* _WORK REQUEST_
Would you print the whole listing again, exactly?

(PROVIDED DATA begins)

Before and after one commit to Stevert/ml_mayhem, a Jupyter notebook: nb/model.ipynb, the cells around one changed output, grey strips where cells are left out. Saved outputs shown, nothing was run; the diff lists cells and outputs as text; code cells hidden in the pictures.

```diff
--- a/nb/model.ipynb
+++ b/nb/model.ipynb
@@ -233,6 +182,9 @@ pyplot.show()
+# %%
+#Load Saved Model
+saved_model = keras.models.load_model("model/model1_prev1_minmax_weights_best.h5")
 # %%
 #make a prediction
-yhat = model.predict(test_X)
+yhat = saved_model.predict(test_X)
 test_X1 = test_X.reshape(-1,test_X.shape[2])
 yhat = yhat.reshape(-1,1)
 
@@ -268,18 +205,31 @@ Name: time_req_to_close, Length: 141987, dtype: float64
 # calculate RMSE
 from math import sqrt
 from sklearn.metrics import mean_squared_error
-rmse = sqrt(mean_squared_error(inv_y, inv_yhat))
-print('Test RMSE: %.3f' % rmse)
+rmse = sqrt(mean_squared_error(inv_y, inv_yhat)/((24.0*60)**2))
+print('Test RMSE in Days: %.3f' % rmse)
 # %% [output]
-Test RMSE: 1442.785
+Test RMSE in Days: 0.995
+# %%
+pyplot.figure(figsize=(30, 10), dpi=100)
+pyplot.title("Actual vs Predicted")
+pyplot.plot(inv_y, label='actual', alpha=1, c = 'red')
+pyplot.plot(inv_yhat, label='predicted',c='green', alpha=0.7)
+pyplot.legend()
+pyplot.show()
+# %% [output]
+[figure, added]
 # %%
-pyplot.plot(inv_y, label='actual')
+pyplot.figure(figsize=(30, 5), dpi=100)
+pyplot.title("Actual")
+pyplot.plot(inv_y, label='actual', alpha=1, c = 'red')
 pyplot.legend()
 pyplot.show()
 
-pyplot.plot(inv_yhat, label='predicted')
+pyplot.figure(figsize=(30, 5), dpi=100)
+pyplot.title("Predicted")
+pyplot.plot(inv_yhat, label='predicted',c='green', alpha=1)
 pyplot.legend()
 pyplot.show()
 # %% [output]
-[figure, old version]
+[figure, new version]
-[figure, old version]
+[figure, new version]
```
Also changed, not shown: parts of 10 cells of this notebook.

(PROVIDED DATA ends)

* _EXERCISE RESULT_
Before and after one commit to Stevert/ml_mayhem, a Jupyter notebook: nb/model.ipynb, the cells around one changed output, grey strips where cells are left out. Saved outputs shown, nothing was run; the diff lists cells and outputs as text; code cells hidden in the pictures.

```diff
--- a/nb/model.ipynb
+++ b/nb/model.ipynb
@@ -233,6 +182,9 @@ pyplot.show()
+# %%
+#Load Saved Model
+saved_model = keras.models.load_model("model/model1_prev1_minmax_weights_best.h5")
 # %%
 #make a prediction
-yhat = model.predict(test_X)
+yhat = saved_model.predict(test_X)
 test_X1 = test_X.reshape(-1,test_X.shape[2])
 yhat = yhat.reshape(-1,1)
 
@@ -268,18 +205,31 @@ Name: time_req_to_close, Length: 141987, dtype: float64
 # calculate RMSE
 from math import sqrt
 from sklearn.metrics import mean_squared_error
-rmse = sqrt(mean_squared_error(inv_y, inv_yhat))
-print('Test RMSE: %.3f' % rmse)
+rmse = sqrt(mean_squared_error(inv_y, inv_yhat)/((24.0*60)**2))
+print('Test RMSE in Days: %.3f' % rmse)
 # %% [output]
-Test RMSE: 1442.785
+Test RMSE in Days: 0.995
+# %%
+pyplot.figure(figsize=(30, 10), dpi=100)
+pyplot.title("Actual vs Predicted")
+pyplot.plot(inv_y, label='actual', alpha=1, c = 'red')
+pyplot.plot(inv_yhat, label='predicted',c='green', alpha=0.7)
+pyplot.legend()
+pyplot.show()
+# %% [output]
+[figure, added]
 # %%
-pyplot.plot(inv_y, label='actual')
+pyplot.figure(figsize=(30, 5), dpi=100)
+pyplot.title("Actual")
+pyplot.plot(inv_y, label='actual', alpha=1, c = 'red')
 pyplot.legend()
 pyplot.show()
 
-pyplot.plot(inv_yhat, label='predicted')
+pyplot.figure(figsize=(30, 5), dpi=100)
+pyplot.title("Predicted")
+pyplot.plot(inv_yhat, label='predicted',c='green', alpha=1)
 pyplot.legend()
 pyplot.show()
 # %% [output]
-[figure, old version]
+[figure, new version]
-[figure, old version]
+[figure, new version]
```
Also changed, not shown: parts of 10 cells of this notebook.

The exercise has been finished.